It was a treat to create this local food inspired art for Salt & Soil Marketplace in Juneau, Alaska. A friend texted me the call for an artist and after a few scribbled sketches I worked up a full scale pencil sketch of this image and submitted it. I’m thrilled they chose me as their poster artist for 2019. This is the first time I’ve had posters made of my work and it was great fun to see it around Juneau. Their call for 2020 art is up on their website with all the details of what they are looking for. Also, the 2019 poster is available through them. http://saltsoilmarketplace.com
When designing the composition, I initially strove to include different categories of foods (both harvested and grown in Southeast Alaska) and create a pleasing flow that could translate to watercolor and allow mellow space for a logo. I decided to focus on produce (although they do offer soaps and other products) and set the scene to Southeast Alaska on a sunny day with simple leading ridgelines and a troller fishing salmon in the background. *Special thanks to my brother for letting me use his boat as a model. After getting the job, I reworked the original sketch further considering both texture and color. I also consulted with the marketplace folks to ensure that all items are at some point available through their venue. They gave me the idea of the garlic scapes which formed the perfect leading lines to create texture in the greens and focus the eyes on the logo.
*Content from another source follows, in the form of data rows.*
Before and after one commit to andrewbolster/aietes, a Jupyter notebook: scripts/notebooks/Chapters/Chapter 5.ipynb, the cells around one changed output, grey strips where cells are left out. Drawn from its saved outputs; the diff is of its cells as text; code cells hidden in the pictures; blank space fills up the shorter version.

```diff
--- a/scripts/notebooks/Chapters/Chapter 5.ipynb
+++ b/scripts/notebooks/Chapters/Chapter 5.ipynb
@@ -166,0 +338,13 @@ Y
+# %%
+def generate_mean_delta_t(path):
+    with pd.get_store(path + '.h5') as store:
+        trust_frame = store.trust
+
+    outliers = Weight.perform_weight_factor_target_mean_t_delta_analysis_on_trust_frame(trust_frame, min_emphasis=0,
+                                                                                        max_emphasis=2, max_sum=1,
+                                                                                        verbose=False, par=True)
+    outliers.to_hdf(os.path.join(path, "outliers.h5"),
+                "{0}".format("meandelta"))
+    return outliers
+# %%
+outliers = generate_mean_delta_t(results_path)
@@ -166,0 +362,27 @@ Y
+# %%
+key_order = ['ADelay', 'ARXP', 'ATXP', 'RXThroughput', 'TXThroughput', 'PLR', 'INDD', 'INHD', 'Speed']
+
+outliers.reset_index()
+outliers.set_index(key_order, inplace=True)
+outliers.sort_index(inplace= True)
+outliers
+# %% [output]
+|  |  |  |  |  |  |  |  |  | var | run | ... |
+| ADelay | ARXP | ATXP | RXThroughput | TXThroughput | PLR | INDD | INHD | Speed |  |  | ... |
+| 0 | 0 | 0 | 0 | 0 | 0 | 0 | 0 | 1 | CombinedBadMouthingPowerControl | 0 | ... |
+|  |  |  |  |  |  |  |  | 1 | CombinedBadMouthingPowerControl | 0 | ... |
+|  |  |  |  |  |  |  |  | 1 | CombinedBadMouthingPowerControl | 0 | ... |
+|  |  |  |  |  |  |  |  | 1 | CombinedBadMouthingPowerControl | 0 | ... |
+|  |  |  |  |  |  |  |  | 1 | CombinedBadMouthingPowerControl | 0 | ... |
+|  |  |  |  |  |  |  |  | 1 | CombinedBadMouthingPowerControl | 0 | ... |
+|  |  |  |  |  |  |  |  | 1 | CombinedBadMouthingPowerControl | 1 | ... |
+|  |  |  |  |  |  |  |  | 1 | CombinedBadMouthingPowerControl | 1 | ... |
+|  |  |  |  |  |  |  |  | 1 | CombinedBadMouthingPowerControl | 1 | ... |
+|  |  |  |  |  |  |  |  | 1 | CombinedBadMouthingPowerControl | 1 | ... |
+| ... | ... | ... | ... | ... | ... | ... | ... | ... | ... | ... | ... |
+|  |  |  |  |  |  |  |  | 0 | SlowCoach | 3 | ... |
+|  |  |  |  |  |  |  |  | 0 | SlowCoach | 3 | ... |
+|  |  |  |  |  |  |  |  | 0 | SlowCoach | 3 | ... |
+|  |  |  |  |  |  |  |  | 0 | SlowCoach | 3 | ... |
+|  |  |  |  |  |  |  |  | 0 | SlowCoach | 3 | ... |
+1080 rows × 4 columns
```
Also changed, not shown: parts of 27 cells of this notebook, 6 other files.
I’m typically inspired by real life moments and supplement my ideas and memories of objects with photos. I’m typically too slow to sketch and finish painting from a still life.
My garden and the wild edibles around us often inspire me to take photos. The gorgeous color of this red cabbage gave this mostly green hanging basket some needed depth. On a cabin trip, I was captivated by the crab apples, harvested more seed, and they are now on my composition list for future paintings, along with more thimble berries, and salmon berries.
Often I paint small groups of similar subjects. Recently, I focused on sketching tangles of nasturtiums and understanding their structure. The way they intertwine reminds me of celtic knots and I included some subtle knotting in some of the compositions. I also chose to experiment with backgrounds in colors other than blue. The tendency of nasturtium vines to include both green and red proved tricky and deserves to be part of another series of studies. The final painting has a bit more green. I enjoyed pushing the depth on these vines and this close up shows the layering and choices.
Our berry varieties provide opportunities to record the structure of edible flowers, fruit, and foliage, depending on the season. I will sometimes sketch or photograph to record structures. This simple painting of cloudberries was inspired by the sketch I did on top of Spaulding Meadows to record their structure.
I often include windows with mountain backgrounds in my still life paintings. This winter the conifers are reminding me to create a variety of treetops in my ridgelines, and include both hemlock and spruce the mix.
Find more of my images on Instagram: @schrameklisa or #lesahandmade